Directions for this task:
Would you restate all of the entries verbatim, minus any images?

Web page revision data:

__________

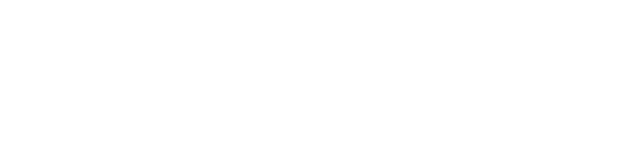
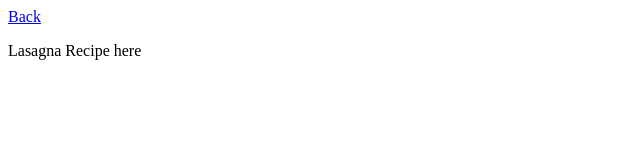
Before and after one commit to Parzing/odin-recipes, a plain HTML site: page recipes/lasagna.html in a window 1280 px wide. Shown: the whole page, without its empty margins (0-640 px from the left). Drawn offline with Linux system fonts and the light colour scheme.

Commit message:
Back button on lasagna page

```diff
--- a/recipes/lasagna.html
+++ b/recipes/lasagna.html
@@ -5,6 +5,8 @@
     <title>Lasagna recipe</title>
 </head>
 <body>
+    <a href="../index.html">Back</a>
+    <p>Lasagna Recipe here</p>
 
 </body>
 </html>
```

__________

Result of the exercise:
Before and after one commit to Parzing/odin-recipes, a plain HTML site: page recipes/lasagna.html in a window 1280 px wide. Shown: the whole page, without its empty margins (0-640 px from the left). Drawn offline with Linux system fonts and the light colour scheme.

Commit message:
Back button on lasagna page

```diff
--- a/recipes/lasagna.html
+++ b/recipes/lasagna.html
@@ -5,6 +5,8 @@
     <title>Lasagna recipe</title>
 </head>
 <body>
+    <a href="../index.html">Back</a>
+    <p>Lasagna Recipe here</p>
 
 </body>
 </html>
```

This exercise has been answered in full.